I felt worn-out, and I knew my perspective on giving needed a little refreshing.
Even though I’ve always admired generous people and want to be known as one, I started to feel resistance in my heart against being a truly cheerful giver in every area of my life — with my time, my gifts and my finances.
Sometimes I was reluctant to give because I felt too consumed by my every day schedule. Other times, I felt the pinch of need in my own life. And occasionally it was because I’d become jaded toward the recipients of my help.
My friend Rita told me a story that was just what I needed. Her mother, an immigrant who grew up in desperate poverty, was very committed to a relief project for her home country. She would collect gently used shoes and ship them to an organization in her homeland that had needed help.
Rita’s mother did this for years, during which her own eight children observed their mother’s work and generosity.
Surprisingly, Rita was frustrated with her mother instead of admiring her work. One day, in exasperation, she said to her mother, “Why do you continue to work on this project? You know how corrupt the system is over there. Those shoes are probably stolen, resold and used to line the pockets of some corrupt official. You are just wasting your time.”
Her mother looked at Rita compassionately and responded, “Rita, my responsibility is not in the receiving. My responsibility is in the giving.”

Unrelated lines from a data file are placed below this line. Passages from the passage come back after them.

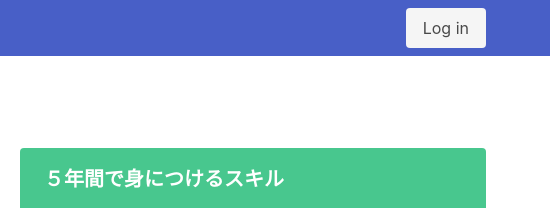
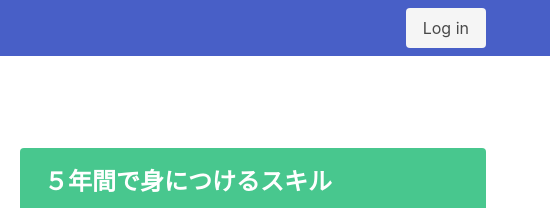
Before and after one commit to yoidea/kcct-table-tennis-club, a Gatsby site: page /policy in a window 1280 px wide. Shown: the top 208 px of the page, 730-1280 px from the left. Built offline with nearby package versions, Linux system fonts and the light colour scheme; Gatsby itself is replaced by a stand-in of ours.

Commit message:
fix: fix title text size

```diff
--- a/src/pages/policy.js
+++ b/src/pages/policy.js
@@ -33,7 +33,7 @@ const Policy = () => (
         <div className="tile is-parent">
           <article className="tile is-child notification is-success">
             <div className="content">
-              <p className="title is-size-5">５年間で身につけるスキル</p>
+              <p className="title is-size-4">５年間で身につけるスキル</p>
               <div className="content">
                 <ol>
                   <li className="is-size-5">
```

As I digested Rita’s story and her mother’s lesson, I realized I’d stopped giving because I wasn’t sure of the response.
I didn’t give to poor people on the street because I didn’t know how they’d spend the money.
I didn’t freely love friends because I didn’t know how they felt about me.
I withheld time from my family because I didn’t think they appreciated it.
It’s easy to find reasons not to give … Too busy. One too many scams. Believing nobody cares about giving to me in my need. Thinking that somehow, somebody else will take care of it.
I’ve used all these excuses at one point or another, but I felt a softening in the hardened places of my heart as I listened to the wisdom Rita’s mom shared.
Her reminder is one echoed in Galatians 6:9, “So let’s not get tired of doing what is good. At just the right time we will reap a harvest of blessing if we don’t give up.”
If you’re tired and full of excuses like I was, the best way to renew your commitment to doing good is to start giving.
My former stingy approach to life and love never served me well. God has given me extravagance and abundance. I want to be wise about where I give my time and resources, but I also want to do it freely and with an open heart. I want to be one who listens carefully to His voice for opportunities to give, because I know He can be trusted with the results.
Receiving refreshment comes through giving. And sometimes, it’s in the simplest of ways:
Give a smile to a weary clerk.
Give a break to a worn-out mom.
Give some time to a struggling non-profit.
Give your money to someone in need.
Give loving wisdom to a stressed friend.
Join me in the refreshing act of giving, even if you’re tired of doing good!
Have a ThirtyOne-derful day!